Also, I was able to look up these people on sites such as Facebook, Linked In and even school website pages to find out their background and learn a little more about them.
Most importantly... I arrived at the interview with pre-planned questions tailored to each individual. So, not only did I have smart questions prepared for the predictable and last "Do you have any questions?" question-- I had a smart and specific one planned for every single person there to answer.
4. I used Kate White's "Go Big or Go Home" philosophy.
I have been reading the career and mystery books written by Kate White (former Editor in Chief of Cosmo) for years. In more than one of her books she explains the importance of either "Going Big" or "Going Home" with everything you do that matters. "Going Big" means doing everything you can to push the envelope and create that "Wow" effect.

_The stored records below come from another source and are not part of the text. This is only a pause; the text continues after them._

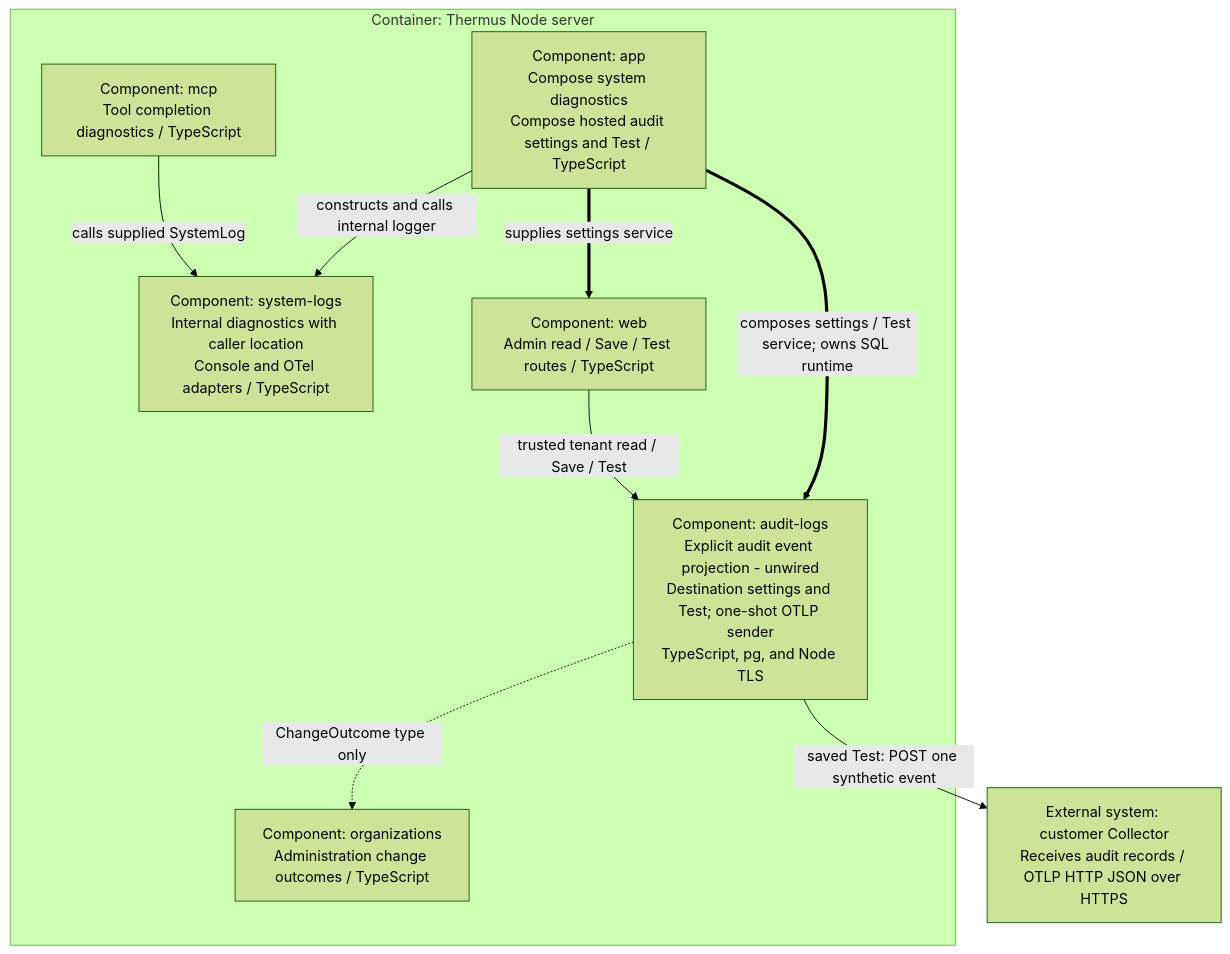
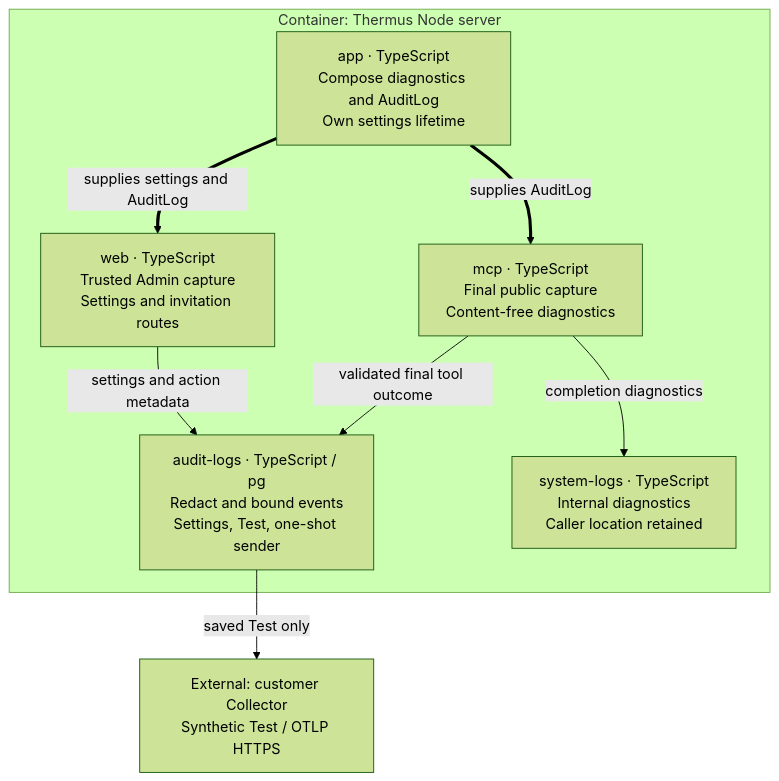
The seventh of 13 diagrams in architecture/components.md (tomer-mayara/Thermus), drawn with Mermaid (forest theme) before and after one commit. The commit also changed other lines of this file and 49 other files, not shown here.

Commit message:
feat(audit): capture bounded customer events and isolate System content

````diff
--- a/architecture/components.md
+++ b/architecture/components.md
@@ -302,19 +305,17 @@
 ```mermaid
 flowchart TB
   subgraph logs_server["Container: Thermus Node server"]
-    logs_app["Component: app<br/>Compose system diagnostics<br/>Compose hosted audit settings and Test / TypeScript"]
-    logs_mcp["Component: mcp<br/>Tool completion diagnostics / TypeScript"]
-    logs_system["Component: system-logs<br/>Internal diagnostics with caller location<br/>Console and OTel adapters / TypeScript"]
-    logs_audit["Component: audit-logs<br/>Explicit audit event projection - unwired<br/>Destination settings and Test; one-shot OTLP sender<br/>TypeScript, pg, and Node TLS"]
-    logs_web["Component: web<br/>Admin read / Save / Test routes / TypeScript"]
-    logs_org["Component: organizations<br/>Administration change outcomes / TypeScript"]
+    logs_app["app · TypeScript<br/>Compose diagnostics and AuditLog<br/>Own settings lifetime"]
+    logs_mcp["mcp · TypeScript<br/>Final public capture<br/>Content-free diagnostics"]
+    logs_web["web · TypeScript<br/>Trusted Admin capture<br/>Settings and invitation routes"]
+    logs_audit["audit-logs · TypeScript / pg<br/>Redact and bound events<br/>Settings, Test, one-shot sender"]
+    logs_system["system-logs · TypeScript<br/>Internal diagnostics<br/>Caller location retained"]
   end
-  logs_collector["External system: customer Collector<br/>Receives audit records / OTLP HTTP JSON over HTTPS"]
-  logs_app -->|constructs and calls internal logger| logs_system
-  logs_mcp -->|calls supplied SystemLog| logs_system
-  logs_app ==>|composes settings / Test service; owns SQL runtime| logs_audit
-  logs_app ==>|supplies settings service| logs_web
-  logs_web -->|trusted tenant read / Save / Test| logs_audit
-  logs_audit -.->|ChangeOutcome type only| logs_org
-  logs_audit -->|saved Test: POST one synthetic event| logs_collector
+  logs_collector["External: customer Collector<br/>Synthetic Test / OTLP HTTPS"]
+  logs_app ==>|supplies AuditLog| logs_mcp
+  logs_app ==>|supplies settings and AuditLog| logs_web
+  logs_mcp -->|validated final tool outcome| logs_audit
+  logs_web -->|settings and action metadata| logs_audit
+  logs_mcp -->|completion diagnostics| logs_system
+  logs_audit -->|saved Test only| logs_collector
 ```
````
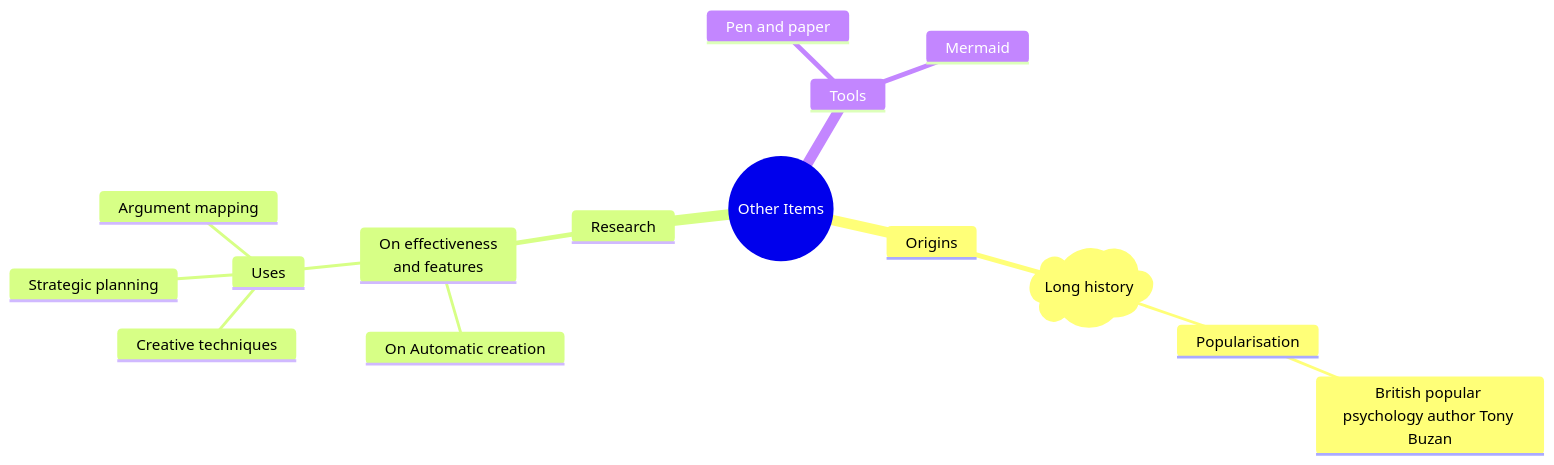
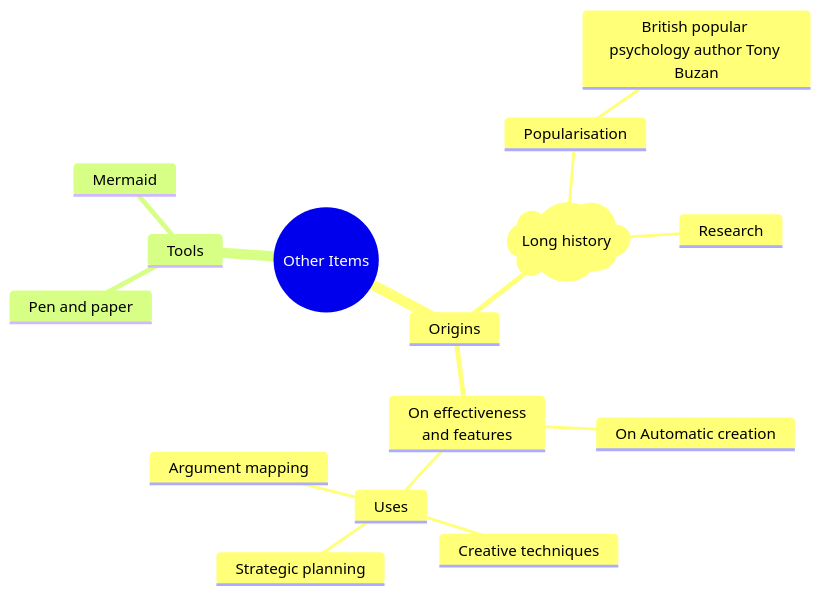
One commit to gerbssusd/dok changed the diagram in slides.md. Above: the diagram before and after it, drawn with Mermaid.

````diff
--- a/slides.md
+++ b/slides.md
@@ -217,22 +217,22 @@
 ```mermaid
 mindmap
   root((Other Items))
     Origins
       )Long history(
        Popularisation
         British popular psychology author Tony Buzan
-    Research
+       Research
       On effectiveness<br/>and features
          On Automatic creation
         Uses
             Creative techniques
             Strategic planning
             Argument mapping
     Tools
       Pen and paper
       Mermaid
 
 
 
 
 ```
````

The school that I ended up being offered a position at was going to be piloting a "bring your own technology" program when the school year started. Knowing this information I found a Powerpoint Presentation titled "32 Ways to Use an iPod Touch in the Classroom" online, brought printed in color copies for everyone I was interviewing with and offered to do a demonstration lesson during the interview.
I received a call with a job offer while I was driving home from the interview.
I would love to hear from you. What do you do to set yourself apart from the pack and nail that job?